→ **Material for this exercise**
= = = = =
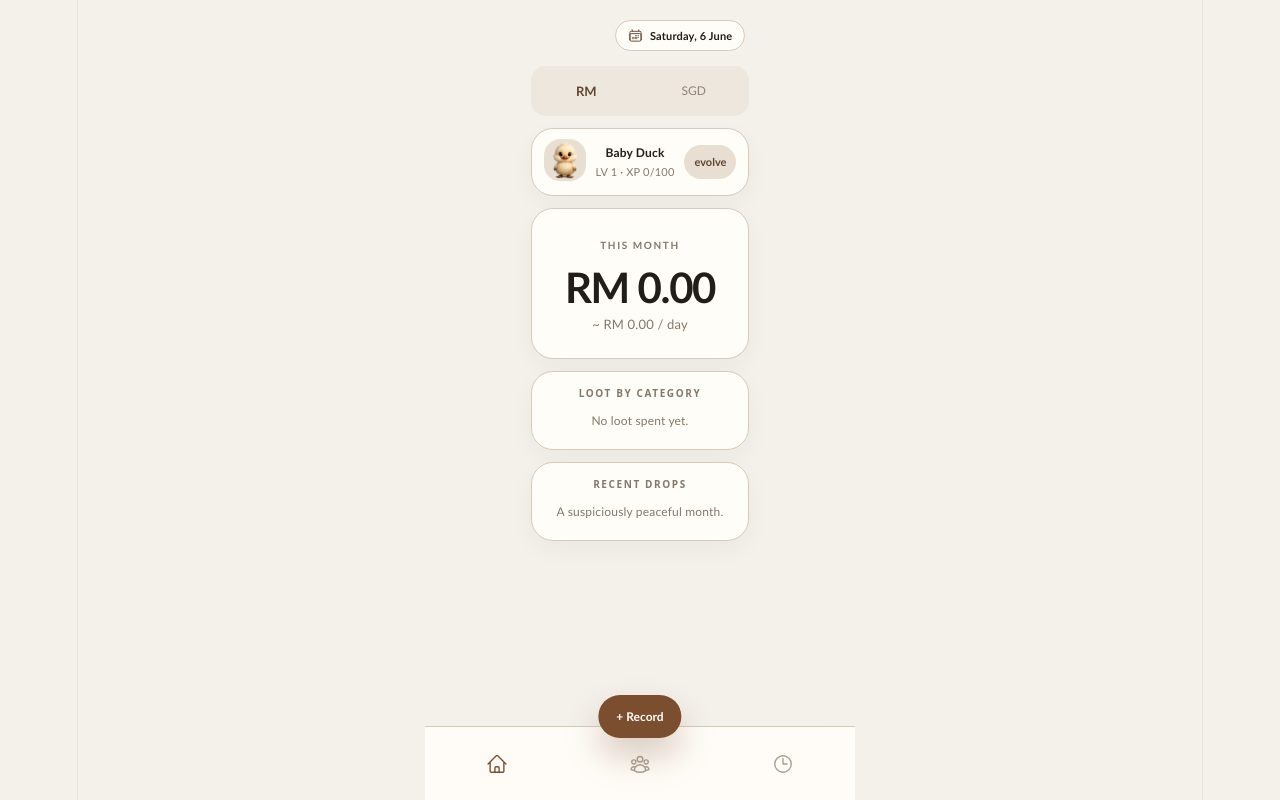
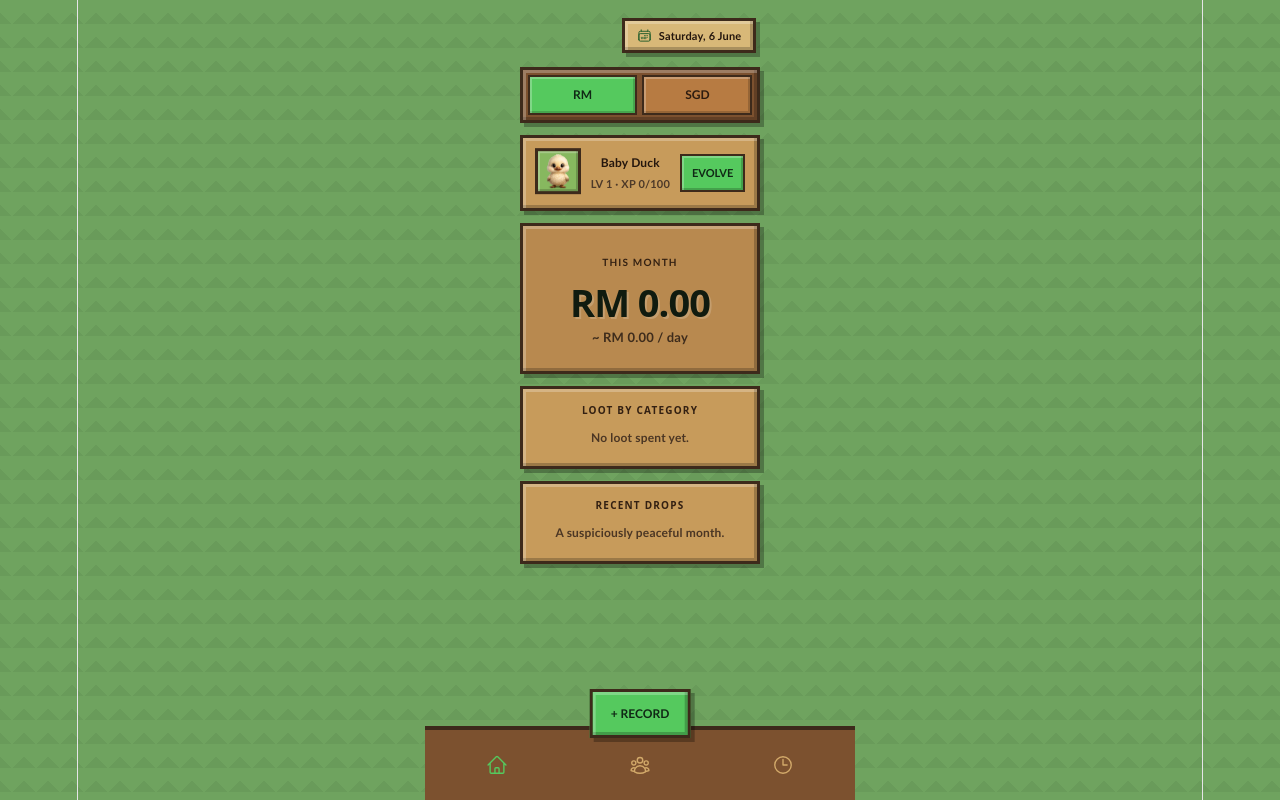
Before and after one commit to chuqiann-source/guiltypleasure-expenses, a React (Vite) app: page / in a window 1280 px wide. Built offline with nearby package versions, Linux system fonts and the light colour scheme.

Commit message:
Update App.css

```diff
--- a/src/App.css
+++ b/src/App.css
@@ -1,15 +1,19 @@
 :root {
-  --bg: #f4f1ea;
-  --card: #fffdf8;
-  --soft: #e8dfd2;
-  --line: #d6cbbb;
-  --text: #211d19;
-  --muted: #83786a;
-  --accent: #7a4e2f;
-  --deep: #5f4632;
-  --danger: #8f4f3f;
+  --bg: #6fa35f;
+  --bg-dark: #4f7d43;
+  --card: #c79b5b;
+  --soft: #9b6a3d;
+  --line: #3d2a1b;
+  --text: #24160d;
+  --muted: #4d3928;
+  --accent: #2f8f3a;
+  --accent-light: #55c95e;
+  --deep: #1f5c2a;
+  --danger: #9d2f23;
+  --gold: #f2c14e;
+  --stone: #9f9f9f;
 
-  font-family: Calibri, -apple-system, BlinkMacSystemFont, "Segoe UI", sans-serif;
+  font-family: Calibri, "Courier New", monospace;
   font-size: 12px;
   color: var(--text);
   background: var(--bg);
@@ -22,7 +26,11 @@
 html,
 body {
   margin: 0;
-  background: var(--bg);
+  background:
+    linear-gradient(45deg, rgba(0, 0, 0, 0.05) 25%, transparent 25%),
+    linear-gradient(-45deg, rgba(0, 0, 0, 0.05) 25%, transparent 25%),
+    var(--bg);
+  background-size: 24px 24px;
 }
 
 button,
@@ -46,7 +54,6 @@ svg {
   min-height: 100vh;
   margin: 0 auto;
   padding: 18px 14px 108px;
-  background: var(--bg);
 }
 
 .top-header {
@@ -58,17 +65,35 @@ svg {
   min-height: 34px;
 }
 
+.date-pill,
+.currency-toggle,
+.segmented-history,
+.segmented-split,
+.duck-card,
+.hero-card,
+.section-card,
+.modal,
+.split-card,
+.transaction,
+.split-balance-box,
+.settlement-row {
+  border: 3px solid var(--line);
+  border-radius: 0;
+  box-shadow:
+    inset 3px 3px rgba(255, 255, 255, 0.25),
+    inset -3px -3px rgba(0, 0, 0, 0.22),
+    4px 4px 0 rgba(0, 0, 0, 0.28);
+}
+
 .date-pill {
   display: inline-flex;
   align-items: center;
   gap: 7px;
-  border: 1px solid var(--line);
-  background: var(--card);
+  background: #d8b878;
   color: var(--text);
-  border-radius: 999px;
   padding: 7px 12px;
   font-size: 11px;
-  font-weight: 600;
+  font-weight: 800;
   line-height: 1;
   white-space: nowrap;
 }
@@ -79,39 +104,13 @@ svg {
   color: var(--deep);
 }
 
-.segmented-history {
-  display: grid;
-  grid-template-columns: repeat(2, 1fr);
-}
-
-.owe-card {
-  background: #efe1c8;
-  border-color: #b88a5a;
-}
-
-.owe-card h2 {
-  color: #4a2f18;
-  font-size: 24px;
-  font-weight: 800;
-}
-
-.owe-card .section-title h2 {
-  color: #6c4a2d;
-}
-
-.segmented-split {
-  display: grid;
-  grid-template-columns: repeat(3, 1fr);
-}
-
 .currency-toggle,
 .segmented-history,
 .segmented-split {
   display: grid;
-  background: rgba(122, 78, 47, 0.06);
-  border-radius: 15px;
-  padding: 4px;
-  gap: 4px;
+  background: #7c512f;
+  padding: 5px;
+  gap: 5px;
 }
 
 .currency-toggle {
@@ -120,69 +119,65 @@ svg {
 }
 
 .segmented-history {
-  display: grid;
   grid-template-columns: repeat(2, 1fr);
 }
 
 .segmented-split {
-  display: grid;
   grid-template-columns: repeat(3, 1fr);
 }
 
 .currency-toggle button,
 .segmented-history button,
 .segmented-split button {
-  border: none;
-  background: transparent;
-
-  color: #8d8479;
-  font-weight: 500;
-
-  display: flex;
-  justify-content: center;
-  align-items: center;
-
-  height: 42px;
+  border: 2px solid var(--line);
+  background: #b77b42;
+  color: #2d1c10;
+  font-weight: 700;
+  height: 40px;
   padding: 0;
-
   font-size: 12px;
   line-height: 1;
+  text-transform: uppercase;
+  box-shadow:
+    inset 2px 2px rgba(255, 255, 255, 0.25),
+    inset -2px -2px rgba(0, 0, 0, 0.18);
 }
 
 .currency-toggle .active,
 .segmented-history .active,
 .segmented-split .active {
-  background: transparent;
-
-  color: var(--deep);
-
-  font-weight: 800;
-  text-transform: uppercase;
-
-  font-size: 13px;
-
-  display: flex;
-  justify-content: center;
-  align-items: center;
+  background: var(--accent-light);
+  color: #102815;
+  font-weight: 900;
 }
 
-.duck-face img {
-  width: 100%;
-  height: 100%;
-  object-fit: contain;
+.duck-card,
+.hero-card,
+.section-card,
+.modal,
+.split-card {
+  background: var(--card);
 }
 
-.duck-room {
-  width: 100%;
-  border-radius: 18px;
-  overflow: hidden;
-  border: 1px solid var(--line);
+.duck-card {
+  display: grid;
+  grid-template-columns: 46px 1fr auto;
+  align-items: center;
+  gap: 10px;
+  padding: 12px;
   margin-bottom: 12px;
 }
 
-.duck-room img {
-  width: 100%;
-  display: block;
+.duck-face {
+  width: 46px;
+  height: 46px;
+  background: #87b85f;
+  display: grid;
+  place-items: center;
+  border: 3px solid var(--line);
+  box-shadow:
+    inset 2px 2px rgba(255, 255, 255, 0.25),
+    inset -2px -2px rgba(0, 0, 0, 0.2);
 }
 
 .duck-wrapper {
@@ -191,7 +186,8 @@ svg {
   height: 100%;
 }
 
-.duck-wrapper img {
+.duck-wrapper img,
+.duck-face img {
   width: 100%;
   height: 100%;
   object-fit: contain;
@@ -199,14 +195,10 @@ svg {
 
 .eye-lid {
   position: absolute;
-
   width: 12%;
   height: 0;
-
   background: #f3d97a;
-
-  border-radius: 999px;
-
+  border-radius: 0;
   animation: duck-blink 7s infinite;
 }
 
@@ -221,7 +213,6 @@ svg {
 }
 
 @keyframes duck-blink {
-
   0%,
   94%,
   100% {
@@ -234,87 +225,93 @@ svg {
   }
 }
 
-.duck-card,
-.hero-card,
-.section-card,
-.modal,
-.split-card {
-  background: var(--card);
-  border: 1px solid var(--line);
-  border-radius: 22px;
-  box-shadow: 0 8px 24px rgba(47, 42, 36, 0.045);
+.animated-duck {
+  display: flex;
+  justify-content: center;
+  align-items: center;
+  animation: duck-bob 2.4s ease-in-out infinite;
 }
 
-.duck-card {
-  display: grid;
-  grid-template-columns: 42px 1fr auto;
-  align-items: center;
-  gap: 10px;
-  padding: 12px;
-  margin-bottom: 12px;
-}
+@keyframes duck-bob {
+  0%,
+  100% {
+    transform: translateY(0px);
+  }
 
-.duck-face {
-  width: 42px;
-  height: 42px;
-  border-radius: 16px;
-  background: var(--soft);
-  display: grid;
-  place-items: center;
-  font-size: 22px;
+  50% {
+    transform: translateY(-3px);
+  }
 }
 
 .duck-card p {
-  margin: 2px 0 0;
+  margin: 3px 0 0;
   color: var(--muted);
   font-size: 11px;
+  font-weight: 700;
 }
 
 .duck-card button {
-  border: none;
-  background: var(--soft);
-  color: var(--deep);
-  border-radius: 999px;
+  border: 2px solid var(--line);
+  background: var(--accent-light);
+  color: #102815;
   padding: 8px 10px;
   font-size: 11px;
-  font-weight: 700;
+  font-weight: 900;
+  text-transform: uppercase;
+  box-shadow:
+    inset 2px 2px rgba(255, 255, 255, 0.25),
+    inset -2px -2px rgba(0, 0, 0, 0.2);
 }
 
 .hero-card {
   text-align: center;
   padding: 28px 18px 24px;
   margin-bottom: 12px;
+  background: #b8894f;
 }
 
 .overline,
 .section-title h2,
 .modal-head h2 {
   margin: 0;
-  color: var(--muted);
+  color: #332012;
   text-transform: uppercase;
-  letter-spacing: 1.6px;
+  letter-spacing: 1.2px;
   font-size: 10px;
-  font-weight: 700;
+  font-weight: 900;
 }
 
 .hero-card h1 {
   margin: 12px 0 8px;
-  font-family: Calibri, -apple-system, BlinkMacSystemFont, "Segoe UI", sans-serif;
-  font-size: 42px;
+  font-size: 38px;
   line-height: 1;
-  letter-spacing: -1.4px;
-  font-weight: 700;
-  color: var(--text);
+  letter-spacing: -1px;
+  font-weight: 900;
+  color: #101b0f;
+  text-shadow: 2px 2px 0 rgba(255, 255, 255, 0.18);
 }
 
 .hero-card span {
-  color: var(--muted);
+  color: #3e2c1c;
   font-size: 13px;
+  font-weight: 800;
 }
 
 .section-card {
   padding: 16px;
   margin-bottom: 12px;
+}
+
+.owe-card {
+  background: #5fbf67;
+  border-color: #1f5c2a;
+}
+
+.owe-card h2 {
+  color: #102815;
+  font-size: 24px;
+  font-weight: 900;
+  margin: 8px 0 0;
 }
 
 .page-card {
@@ -332,7 +329,8 @@ svg {
 .compact-list,
 .transaction-list,
 .split-list,
-.duck-guide {
+.duck-guide,
+.settlement-list {
   display: grid;
   gap: 9px;
 }
@@ -353,54 +351,57 @@ svg {
 }
 
 .icon-box {
-  width: 36px;
-  height: 36px;
-  border-radius: 13px;
-  background: var(--soft);
-  color: var(--deep);
+  width: 38px;
+  height: 38px;
+  background: #8f6239;
+  color: #f4d37b;
   display: grid;
   place-items: center;
   flex-shrink: 0;
+  border: 2px solid var(--line);
+  box-shadow:
+    inset 2px 2px rgba(255, 255, 255, 0.2),
+    inset -2px -2px rgba(0, 0, 0, 0.18);
 }
 
 .icon-box svg {
-  width: 18px;
-  height: 18px;
+  width: 19px;
+  height: 19px;
 }
 
 .category-row strong,
 .transaction strong {
   font-size: 12px;
+  font-weight: 900;
 }
 
 .transaction p,
 .split-card p,
 .duck-guide p {
   margin: 0;
-  color: var(--muted);
+  color: #4b3624;
   font-size: 11px;
   line-height: 1.35;
+  font-weight: 700;
 }
 
 .bar {
   width: 105px;
-  height: 5px;
-  border-radius: 999px;
-  background: var(--soft);
+  height: 8px;
+  background: #694326;
   overflow: hidden;
   margin-top: 5px;
+  border: 2px solid var(--line);
 }
 
 .bar i {
   display: block;
   height: 100%;
-  border-radius: 999px;
-  background: var(--accent);
+  background: var(--accent-light);
 }
 
 .transaction {
-  background: var(--soft);
-  border-radius: 16px;
+  background: #d4a765;
   padding: 10px;
 }
 
@@ -408,20 +409,23 @@ svg {
   display: flex;
   align-items: center;
   gap: 5px;
-  color: var(--accent);
+  color: #0f4f21;
   white-space: nowrap;
+  font-weight: 900;
 }
 
 .delete-btn {
-  border: 1px solid var(--line);
-  background: var(--card);
-  color: var(--danger);
-  width: 30px;
-  height: 30px;
-  border-radius: 11px;
+  border: 2px solid var(--line);
+  background: #c94f3f;
+  color: #fff3df;
+  width: 31px;
+  height: 31px;
   display: grid;
   place-items: center;
   padding: 0;
+  box-shadow:
+    inset 2px 2px rgba(255, 255, 255, 0.2),
+    inset -2px -2px rgba(0, 0, 0, 0.18);
 }
 
 .delete-btn svg {
@@ -430,9 +434,10 @@ svg {
 }
 
 .empty {
-  color: var(--muted);
+  color: #4b3624;
   margin: 4px 0;
   font-size: 12px;
+  font-weight: 800;
 }
 
 .record-button {
@@ -440,15 +445,18 @@ svg {
   left: 50%;
   bottom: 62px;
   transform: translateX(-50%);
-  border: none;
-  border-radius: 999px;
-  background: var(--accent);
-  color: var(--card);
+  border: 3px solid var(--line);
+  background: var(--accent-light);
+  color: #102815;
   font-size: 12px;
-  font-weight: 700;
+  font-weight: 900;
   padding: 13px 18px;
-  box-shadow: 0 18px 34px rgba(122, 78, 47, 0.28);
   z-index: 12;
+  text-transform: uppercase;
+  box-shadow:
+    inset 3px 3px rgba(255, 255, 255, 0.25),
+    inset -3px -3px rgba(0, 0, 0, 0.22),
+    4px 4px 0 rgba(0, 0, 0, 0.28);
 }
 
 .bottom-nav {
@@ -459,9 +467,8 @@ svg {
   width: 100%;
   max-width: 430px;
   height: 74px;
-  background: rgba(255, 253, 248, 0.92);
-  border-top: 1px solid var(--line);
-  backdrop-filter: blur(18px);
+  background: #7c512f;
+  border-top: 4px solid var(--line);
   display: grid;
   grid-template-columns: repeat(3, 1fr);
   z-index: 10;
@@ -470,7 +477,7 @@ svg {
 .bottom-nav button {
   border: none;
   background: transparent;
-  color: #a99e90;
+  color: #d2a96a;
   display: grid;
   place-items: center;
 }
@@ -481,13 +488,13 @@ svg {
 }
 
 .bottom-nav .active {
-  color: var(--accent);
+  color: var(--accent-light);
 }
 
 .modal-backdrop {
   position: fixed;
   inset: 0;
-  background: rgba(47, 42, 36, 0.28);
+  background: rgba(20, 16, 12, 0.5);
   display: flex;
   justify-content: center;
   align-items: flex-end;
@@ -501,6 +508,7 @@ svg {
   max-height: 88vh;
   overflow-y: auto;
   padding: 16px;
+  background: #c79b5b;
 }
 
 .modal-head {
@@ -511,14 +519,11 @@ svg {
 }
 
 .modal-form,
-.split-form {
+.split-form,
+.friend-form {
   display: grid;
   gap: 9px;
   width: 100%;
-}
-.friend-form {
-  display: grid;
-  gap: 9px;
 }
 
 .friend-form {
@@ -530,29 +535,36 @@ select {
   width: 100%;
   max-width: 100%;
   min-width: 0;
-  border: 1px solid var(--line);
-  background: var(--card);
+  border: 3px solid var(--line);
+  background: #e2bf78;
   color: var(--text);
-  border-radius: 14px;
-  padding: 9px 11px;
+  padding: 10px 11px;
   outline: none;
   font-size: 16px;
+  font-weight: 800;
+  border-radius: 0;
+  box-shadow:
+    inset 2px 2px rgba(255, 255, 255, 0.25),
+    inset -2px -2px rgba(0, 0, 0, 0.18);
 }
 
 input:focus,
 select:focus {
-  border-color: var(--accent);
+  border-color: var(--accent-light);
 }
 
 .friend-form button,
 .save-btn {
-  border: none;
-  border-radius: 14px;
+  border: 3px solid var(--line);
   padding: 10px;
-  font-weight: 700;
-  text-transform: lowercase;
-  background: var(--deep);
-  color: var(--card);
+  font-weight: 900;
+  text-transform: uppercase;
+  background: var(--accent-light);
+  color: #102815;
+  border-radius: 0;
+  box-shadow:
+    inset 2px 2px rgba(255, 255, 255, 0.25),
+    inset -2px -2px rgba(0, 0, 0, 0.18);
 }
 
 .friend-list {
@@ -563,34 +575,28 @@ select:focus {
 }
 
 .friend-chip {
-  border: 1px solid var(--line);
-  background: var(--card);
-  color: var(--deep);
-  border-radius: 999px;
+  border: 3px solid var(--line);
+  background: #d4a765;
+  color: var(--text);
   padding: 8px 10px;
   display: flex;
   align-items: center;
   gap: 8px;
   font-size: 11px;
+  font-weight: 800;
+  border-radius: 0;
 }
 
 .friend-chip.active {
-  background: rgba(122, 78, 47, 0.08);
-
-  border-color: var(--accent);
-
-  color: var(--deep);
-
-  font-weight: 800;
-
+  background: var(--accent-light);
+  color: #102815;
+  font-weight: 900;
   text-transform: uppercase;
-
-  box-shadow: none;
 }
 
 .friend-chip span {
   color: var(--danger);
-  font-weight: 700;
+  font-weight: 900;
 }
 
 .category-grid {
@@ -600,15 +606,19 @@ select:focus {
 }
 
 .category-btn {
-  border: 1px solid var(--line);
-  background: var(--card);
-  color: var(--deep);
-  border-radius: 16px;
-  min-height: 68px;
+  border: 3px solid var(--line);
+  background: #d4a765;
+  color: var(--text);
+  min-height: 70px;
   padding: 8px 5px;
   display: grid;
   place-items: center;
   gap: 4px;
+  border-radius: 0;
+  font-weight: 800;
+  box-shadow:
+    inset 2px 2px rgba(255, 255, 255, 0.25),
+    inset -2px -2px rgba(0, 0, 0, 0.18);
 }
 
 .category-btn svg {
@@ -621,17 +631,10 @@ select:focus {
 }
 
 .category-btn.active {
-  background: rgba(122, 78, 47, 0.08);
-
-  border-color: var(--accent);
-
-  color: var(--deep);
-
-  font-weight: 800;
-
+  background: var(--accent-light);
+  color: #102815;
+  font-weight: 900;
   text-transform: uppercase;
-
-  box-shadow: none;
 }
 
 .custom-split {
@@ -640,9 +643,10 @@ select:focus {
 }
 
 .hint {
-  color: var(--muted);
+  color: #4b3624;
   font-size: 11px;
   margin: 0;
+  font-weight: 800;
 }
 
 .custom-row {
@@ -654,13 +658,16 @@ select:focus {
 
 .custom-row span {
   color: var(--text);
-  font-weight: 700;
+  font-weight: 900;
 }
 
 .split-card {
   padding: 12px;
-  background: var(--soft);
-  box-shadow: none;
+  background: #b8894f;
+  box-shadow:
+    inset 3px 3px rgba(255, 255, 255, 0.25),
+    inset -3px -3px rgba(0, 0, 0, 0.22),
+    4px 4px 0 rgba(0, 0, 0, 0.28);
 }
 
 .split-top {
@@ -678,12 +685,11 @@ select:focus {
 }
 
 .owe-line button {
-  border: none;
-  background: var(--card);
-  color: var(--muted);
-  border-radius: 11px;
-  width: 28px;
-  height: 28px;
+  border: 2px solid var(--line);
+  background: #e2bf78;
+  color: var(--deep);
+  width: 30px;
+  height: 30px;
   display: grid;
   place-items: center;
 }
@@ -699,89 +705,30 @@ select:focus {
 }
 
 .owe-line.settled button {
-  color: var(--accent);
+  background: var(--accent-light);
 }
 
-/* Duck Animation */
-
-.animated-duck {
-  display: flex;
-  justify-content: center;
-  align-items: center;
-  animation: duck-bob 2.4s ease-in-out infinite;
+.duck-room {
+  width: 100%;
+  overflow: hidden;
+  border: 3px solid var(--line);
+  margin-bottom: 12px;
+  background: #87b85f;
+  box-shadow:
+    inset 3px 3px rgba(255, 255, 255, 0.25),
+    inset -3px -3px rgba(0, 0, 0, 0.22);
 }
 
-@keyframes duck-bob {
-  0%, 100% {
-    transform: translateY(0px) rotate(-2deg);
-  }
-
-  50% {
-    transform: translateY(-3px) rotate(2deg);
-  }
-}
-
-.date-input-wrap {
+.duck-room img {
   width: 100%;
-  max-width: 100%;
-  overflow: hidden;
-  border: 1px solid var(--line);
-  background: var(--card);
-  border-radius: 14px;
-}
-
-.date-input-wrap input {
-  width: 100%;
-  max-width: 100%;
-  min-width: 0;
-  border: none;
-  background: transparent;
-  padding: 10px 11px;
-  text-align: center;
-  box-sizing: border-box;
-  appearance: none;
-  -webkit-appearance: none;
-}
-
-.month-input-wrap {
-  width: 100%;
-  max-width: 100%;
-  overflow: hidden;
-  border: 1px solid var(--line);
-  background: var(--card);
-  border-radius: 14px;
-}
-
-.month-input-wrap input {
-  width: 100%;
-  max-width: 100%;
-  min-width: 0;
-  border: none;
-  background: transparent;
-  padding: 10px 11px;
-  text-align: center;
-  box-sizing: border-box;
-  appearance: none;
-  -webkit-appearance: none;
-}
-
-.select-wrap {
-  width: 100%;
-  overflow: hidden;
-}
-
-.select-wrap select {
-  width: 100%;
-  max-width: 100%;
-  min-width: 0;
+  display: block;
 }
 
 .date-pill-field {
   width: 100%;
   height: 50px;
-  border: 1px solid var(--line);
-  border-radius: 14px;
-  background: var(--card);
+  border: 3px solid var(--line);
+  background: #e2bf78;
   display: flex;
   align-items: center;
   justify-content: center;
@@ -789,8 +736,11 @@ select:focus {
   color: var(--text);
   cursor: pointer;
   font-size: 16px;
+  font-weight: 900;
+  box-shadow:
+    inset 2px 2px rgba(255, 255, 255, 0.25),
+    inset -2px -2px rgba(0, 0, 0, 0.18);
 }
-
 
 .date-pill-field svg {
   width: 16px;
@@ -806,16 +756,27 @@ select:focus {
   height: 1px;
 }
 
+.month-input-wrap,
+.select-wrap {
+  width: 100%;
+  overflow: hidden;
+}
+
+.month-input-wrap input,
+.select-wrap select {
+  width: 100%;
+  max-width: 100%;
+  min-width: 0;
+}
+
 .settlement-list {
   display: grid;
   gap: 9px;
 }
 
 .settlement-row {
-  background: var(--soft);
-  border-radius: 16px;
+  background: #d4a765;
   padding: 12px;
-
   display: flex;
   align-items: center;
   justify-content: space-between;
@@ -824,11 +785,11 @@ select:focus {
 
 .settlement-row span {
   color: var(--text);
-  font-weight: 700;
+  font-weight: 900;
 }
 
 .settlement-row b {
-  color: var(--accent);
+  color: #0f4f21;
   white-space: nowrap;
 }
 
@@ -843,7 +804,7 @@ select:focus {
   }
 
   .hero-card h1 {
-    font-size: 38px;
+    font-size: 34px;
   }
 
   .category-grid {
```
= = = = =
→ **Aim of the exercise**
Check the listing above for lines containing the string "chip", and copy each one.

→ **Result of the exercise**
 .friend-chip {
 .friend-chip.active {
 .friend-chip span {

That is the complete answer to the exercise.